WORK ITEM - Could you please find each line in the records that contains the word "Chatbot" and copy it?

----

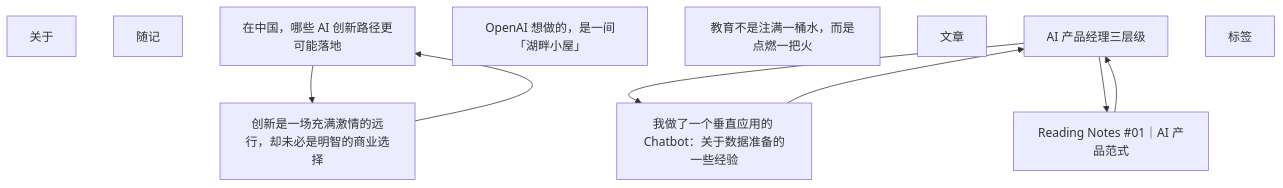
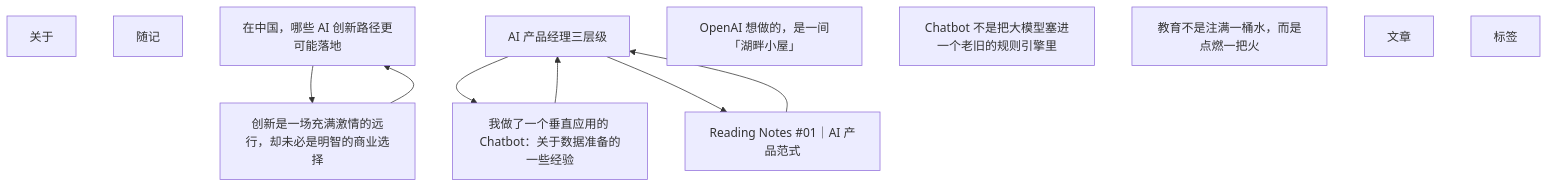
One commit to Zhao-Huazhou/Zhao-Huazhou.github.io changed the diagram in tools/site-graph/out/graph.mmd. Above: the diagram before and after it, drawn with Mermaid. The commit also changed 4 other files, not shown here.

```diff
--- a/tools/site-graph/out/graph.mmd
+++ b/tools/site-graph/out/graph.mmd
@@ -1,19 +1,20 @@
 graph TD
   N78e943079d["关于"]
   Na0a31ebd9a["随记"]
   Ne000fcda21["在中国，哪些 AI 创新路径更可能落地"]
+  N868785f5d6["AI 产品经理三层级"]
   Nf315e5e460[" OpenAI 想做的，是一间「湖畔小屋」"]
+  N509e8a98c6["Chatbot 不是把大模型塞进一个老旧的规则引擎里"]
   N4e55722e29["教育不是注满一桶水，而是点燃一把火"]
   N81228a8674["文章"]
-  Nd9b0762f80["AI 产品经理三层级"]
   Nce81f5d37d["我做了一个垂直应用的 Chatbot：关于数据准备的一些经验"]
   N6f056b8004["创新是一场充满激情的远行，却未必是明智的商业选择"]
   N10154a9e49["Reading Notes #01｜AI 产品范式"]
   N0ecf656713["标签"]
 
   Ne000fcda21 --> N6f056b8004
-  Nd9b0762f80 --> Nce81f5d37d
-  Nd9b0762f80 --> N10154a9e49
-  Nce81f5d37d --> Nd9b0762f80
+  N868785f5d6 --> Nce81f5d37d
+  N868785f5d6 --> N10154a9e49
+  Nce81f5d37d --> N868785f5d6
   N6f056b8004 --> Ne000fcda21
-  N10154a9e49 --> Nd9b0762f80
+  N10154a9e49 --> N868785f5d6
```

----

SOLUTION TO THIS PROBLEM -
+  N509e8a98c6["Chatbot 不是把大模型塞进一个老旧的规则引擎里"]
   Nce81f5d37d["我做了一个垂直应用的 Chatbot：关于数据准备的一些经验"]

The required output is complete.